Linear Current Amplifiers, hFE, and Parts Substitutions for Vector Monitors, Part II: Results
As the article I linked previously states, “Many engineers tell me that in their 20+ years of design they have never needed to know a device’s hFE value.”
However, in the case of the power output stage of a vector monitor that can push up to 8 amps, according to the manual, it turns out that current gain is important!
The original GO8-003 used a 2N6259, with the following specs:
- 2N6259: hFE 15 min, 60 max @ 8A.
We’ve tested all of the following:
- MJL21194: hFE 25 min, 75 max @ 8A
- MJL21196: hFE 25 min, 100 max @ 8A
- MJW21196: hFE 20 min, 80 max @ 8A
- MJW18020: hFE 8 min, 16 typical, ? max @ 10A (maximum not specified)
We already knew that the MJL21194 worked, because it’s been running in Flynn’s Arcade for over a month. Based on this, I gave the MJL21196 a 99% chance of working, because it’s essentially identical.

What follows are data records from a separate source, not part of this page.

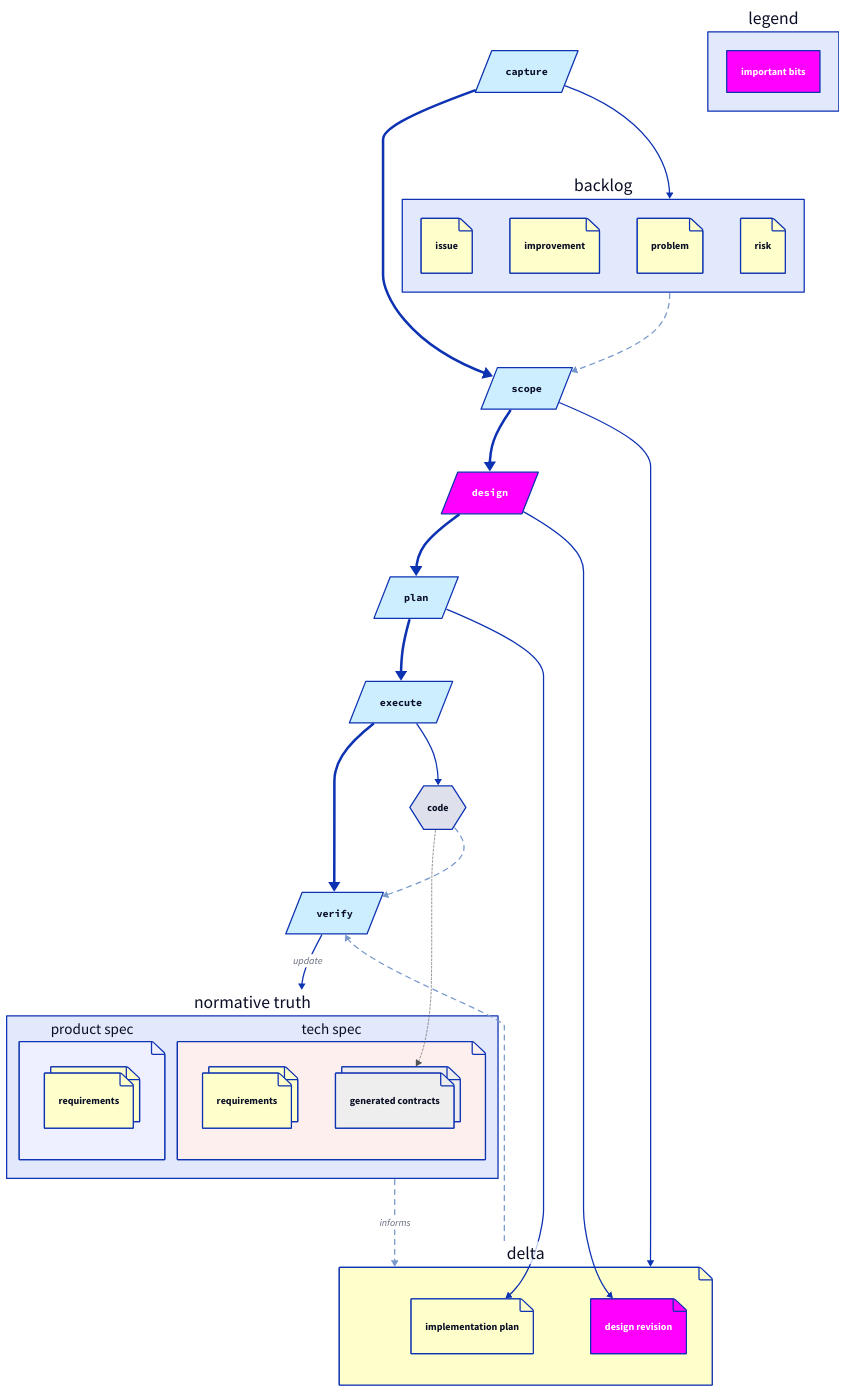
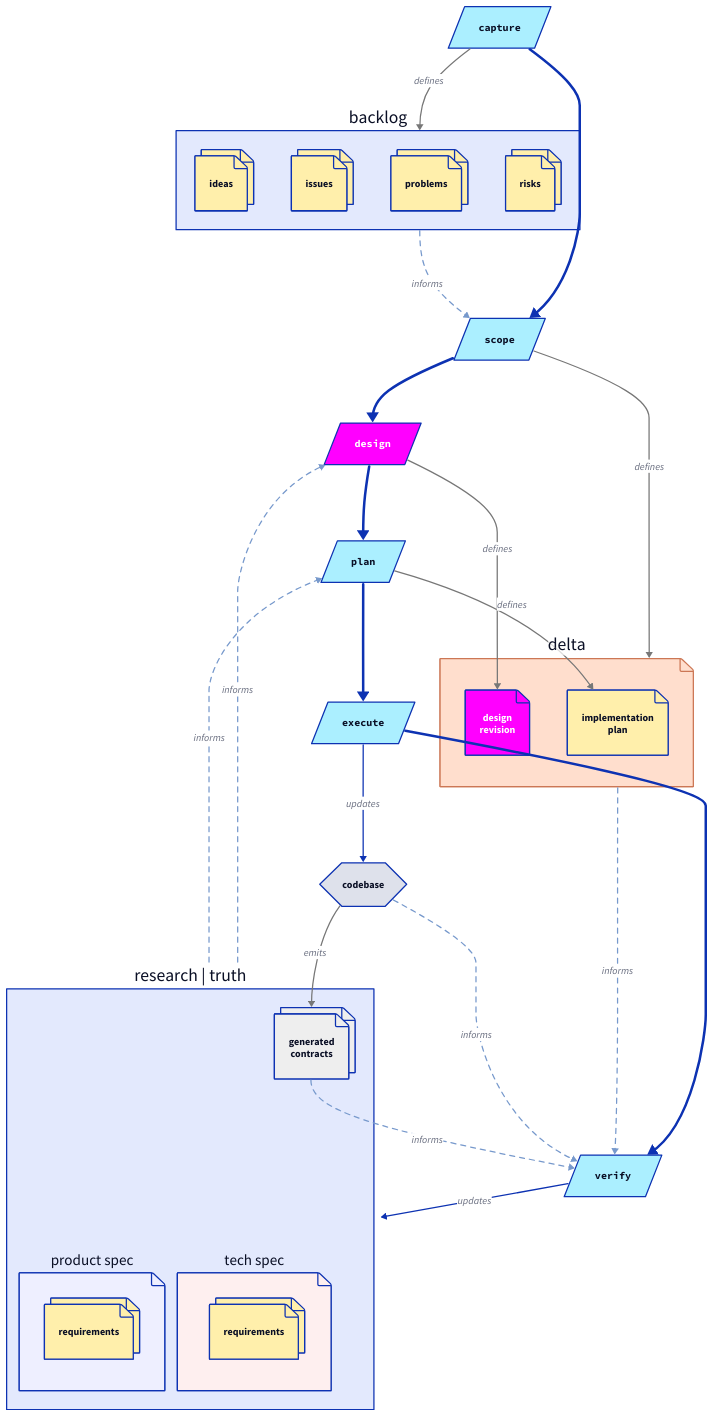
Before and after one commit to davidlee/spec-driver: the diagram in assets/process.d2, drawn with D2. The commit also changed 2 other files, not shown here.

```diff
--- a/assets/process.d2
+++ b/assets/process.d2
@@ -1,152 +1,178 @@
 classes: {
   important: {
     style: {
       fill: "#ff00ff"
       font-color: "#ffffff"
     }
   }
 
   process: {
     shape: parallelogram
     style: {
-      fill: "#cceeff"
+      fill: "#abefff"
       font: mono
       font-size: 16
     }
   }
 
   artifact: {
     shape: page
     style: {
-      fill: "#ffffcc"
+      fill: "#ffefab"
     }
   }
 
   critpath: {
     style: {
       stroke-width: 4
     }
   }
-
-  creates: {
+  emits: {
+    label: defines
     style: {
-      # stroke-dash: 2
-      # stroke: "#555555"
+      stroke: "#777777"
     }
   }
-
-  relates: {
+  updates: {
+    label: updates
+    style: {
+      # stroke: "#777777"
+    }
+  }
+  informs: {
+    label: informs
     style: {
       stroke-dash: 4
       stroke: "#7799cc"
     }
   }
-
-  generates: {
-    style: {
-      stroke-dash: 3
-      stroke-width: 1
-      stroke: "#555555"
+}
+# #
+# #
+vars: {
+  d2-legend: {
+    d: {
+      label: "the important part"
+      class: important
+      style: {
+        fill: "#ff00ff"
+        font-color: "#ffffff"
+      }
     }
   }
 }
 
 capture.class: process
 scope.class: process
 design: {
   class: process
   style: {
     fill: "#ff00ff"
     font-color: "#ffffff"
   }
 }
 plan.class: process
 execute.class: process
 verify.class: process
 
-legend: {
-  legend: {
-    label: "important bits"
-    class: important
-    style: {
-      fill: "#ff00ff"
-      font-color: "#ffffff"
-    }
-  }
-}
-
 delta: {
+  style.fill: "#ffdecd"
+  style.stroke: "#cc7755"
   class: artifact
 
   design_revision: {
     class: important
     shape: page
-    label: "design revision"
+    label: "design\nrevision"
   }
 
   implementation_plan: {
     class: artifact
-    label: "implementation plan"
+    label: "implementation\nplan"
+    # phases: {
+    #   style.multiple: true
+    #   class: artifact
+    # }
   }
 }
 
 research: {
-  label: "normative truth"
+  label: "research | truth"
   product_spec: {
     class: artifact
     label: "product spec"
     style.fill: "#eeefff"
     requirements: {
       style.multiple: true
       class: artifact
     }
   }
 
   tech_spec: {
     class: artifact
     label: "tech spec"
     style.fill: "#feefef"
     requirements: {
       style.multiple: true
       class: artifact
     }
+  }
 
-    contracts: {
-      class: artifact
-      label: "generated contracts"
-      style: {
-        fill: "#eeeeee"
-        multiple: true
-      }
+  contracts: {
+    class: artifact
+    label: "generated\ncontracts"
+    style: {
+      fill: "#eeeeee"
+      multiple: true
     }
   }
 }
-
-research -> delta: {class: relates; label: informs}
+research -> design: {class: informs}
+research -> plan: {class: informs}
 
 backlog: {
-  issue.class: artifact
-  improvement.class: artifact
-  problem.class: artifact
-  risk.class: artifact
+  ideas: {
+    style.multiple: true
+    class: artifact
+  }
+  issues: {
+    style.multiple: true
+    class: artifact
+  }
+  problems: {
+    style.multiple: true
+    class: artifact
+  }
+  risks: {
+    style.multiple: true
+    class: artifact
+  }
 }
+
+#
+# workflow
+#
 
 capture -> scope -> design -> plan -> execute -> verify: {class: critpath}
 
-capture -> backlog: {class: creates}
-backlog -> scope: {class: relates}
-scope -> delta: {class: creates}
-design -> delta.design_revision: {class: creates}
-plan -> delta.implementation_plan: {class: creates}
-execute -> code
-# verify -> audit
+capture -> backlog: {class: emits}
+backlog -> scope: {class: informs}
+scope -> delta: {class: emits}
+design -> delta.design_revision: {class: emits}
+plan -> delta.implementation_plan: {class: emits}
+execute -> code: {class: updates}
 
-code: {shape: hexagon}
-
-code -> research.tech_spec.contracts: {
-  class: generates
+code: {
+  label: codebase
+  shape: hexagon
 }
 
-delta -> verify: {class: relates}
-code -> verify: {class: relates}
-verify -> research: update
+code -> research.contracts: {
+  class: emits
+  label: emits
+}
+
+delta -> verify: {class: informs}
+code -> verify: {class: informs}
+verify -> research: {class: updates}
+research.contracts -> verify: {class: informs}
```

I gave the MJW21196 about a 95% chance, based on my reading of the rest of the specs, and the fact that its hFE is still higher than the 2N6259. But I only gave the MJW18020 about a 50% chance of working: based on the G08-003 circuit, I believed that it would likely have insufficient current gain (hFE) to reach the edge of the screen in all circumstances.
And indeed, upon firing up the test unit, we saw this:
Look closely, and you’ll see that the top of the screen, where the scores are, is collapsed. Not quite into a single line, but into a very small space. So why did it only collapse the top of the screen?
As mentioned previously, “It is not unusual to find a 2 or 3 to 1 ratio in device hFE.” I haven’t pulled the transistors out of the test unit to measure them…but the ranges above, which show a 3-4x ratio between minimum and maximum, and a 2x ratio between minimum and typical, lead me to the obvious conclusion: the two transistors handling upward vertical deflection had the lowest hFE, too low to fill the screen.
This is amongst the reasons why you can’t just substitute any BJT power transistor with sufficient voltage and current capacity into a vector monitor. You have to dive deeper into the datasheet, because the GO8 pushes its output transistors to and beyond their limits, and parameters that many full-time analog engineers brag about not knowing become absolutely critical.
(As of this writing, December 2022, we’re still testing the G08-003 Transistor Upgrade Kit: we have to get a testing cycle in with the alternate transistors before we can confidently build them and ship them to our customers. We expect them to be available for retail sale in late February or March 2023.)